Amongst a wealth of recommendations and safe guards, the US military is also exploring ways to exploit the opportunities for renewable power generation to support operational needs.
In March 2011, the US Air Force successfully tested a F-22 Raptor run on a biofuel, which was based on the flowering plant camelina, after Dutch airline KLM successfully launched a flight run on a 50/50 mix of kerosene and biofuel.
The US Navy also hopes to have a “green fleet” of strike carriers by 2016, whilst the US military announced its intention to experiment with bio-fuel back in 2009, with a feedstock of camelina being chosen.
The Defence Energy Support Centre stated that, “It does not compete with food crops, and has been proven to reduce carbon emissions by more than 80%.
“In addition, camelina has naturally high oil content, is drought tolerant and requires less fertilizer and herbicides.
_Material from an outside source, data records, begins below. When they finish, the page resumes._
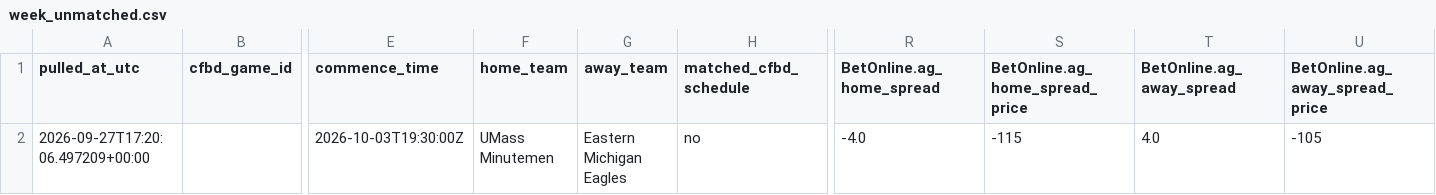
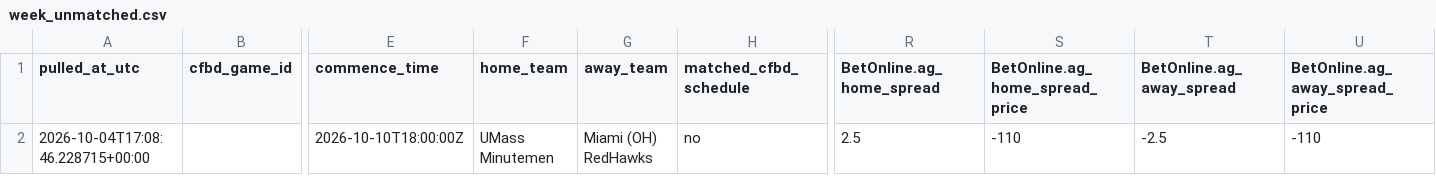
Before and after one commit to pickleo7/cfb-betting-lines, a CSV file: data/week_unmatched.csv, drawn as a sheet; only a part is shown, gaps mark what is left out; removed rows and columns are numbered as before the commit, all else as after; rows hold the shown columns only; the diff names each change by its address in the sheet, - before the commit and + after, or states it on an @@ line.

```diff
--- a/data/week_unmatched.csv
+++ b/data/week_unmatched.csv
-row 2: 2026-09-27T17:20:06.497209+00:00 |  | 2026-10-03T19:30:00Z | UMass Minutemen | Eastern Michigan Eagles | no | -4.0 | -115 | 4.0 | -105
+row 2: 2026-10-04T17:08:46.228715+00:00 |  | 2026-10-10T18:00:00Z | UMass Minutemen | Miami (OH) RedHawks | no | 2.5 | -110 | -2.5 | -110
```
Also changed, not shown: data/combined_current_week.csv, 3 other files.
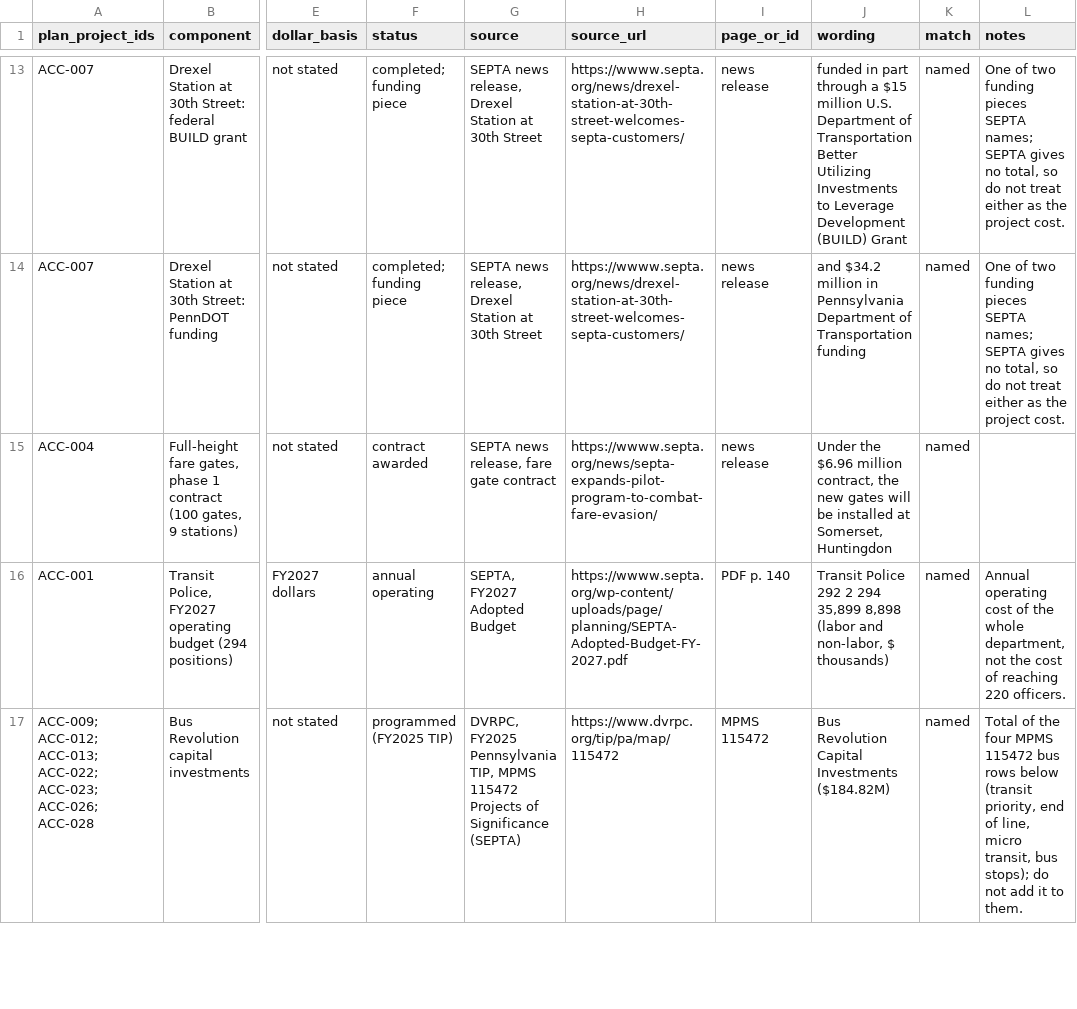
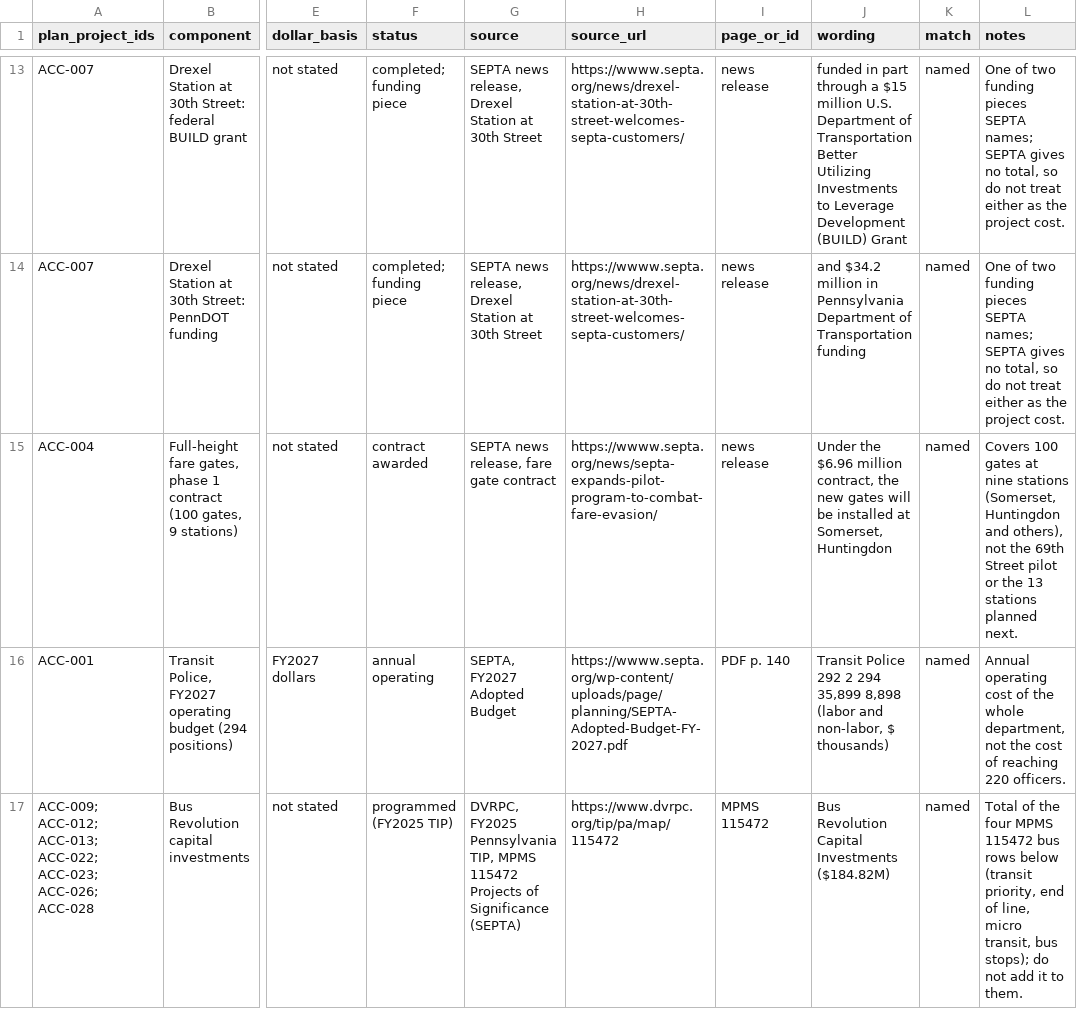
Before and after one commit to JGSchaumburg/data, a CSV file: datasets/septa-region/septa-accelerate-station-service/septa-accelerate-cost-sources.csv, drawn as a sheet; only a part is shown, gaps mark what is left out; the diff names each change by its address in the sheet, - before the commit and + after, or states it on an @@ line.

```diff
--- a/datasets/septa-region/septa-accelerate-station-service/septa-accelerate-cost-sources.csv
+++ b/datasets/septa-region/septa-accelerate-station-service/septa-accelerate-cost-sources.csv
-L15 (notes): (empty)
+L15 (notes): Covers 100 gates at nine stations (Somerset, Huntingdon and others), not the 69th Street pilot or the 13 stations planned next.
```
Also changed, not shown: 1 other file.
It is an excellent rotation crop with wheat, and it can also grow on marginal land.”
An increase in demand could push up crop prices and lead to overlooked environmental impacts and unethical practices in their production.
From an ethical investment standpoint, the contract to produce the camelina based bio-fuel for the US military has been handed to Sustainable Oils, a seemingly green company and subsidiary of Green Earth Fuels.
Other contracts from the aviation industry have gone to Honeywell International, a producer of bombs, land mines and nuclear weapons, amongst others.
As detailed by Blue & Green Tomorrow in the article Biofuel Backgrounder, the fertilization process involved in plant production creates a substantial amount of nitrous oxide emissions, a compound as bad, if not worse than carbon dioxide.
The biofuels market while seemingly ethically sound has inherent pitfalls.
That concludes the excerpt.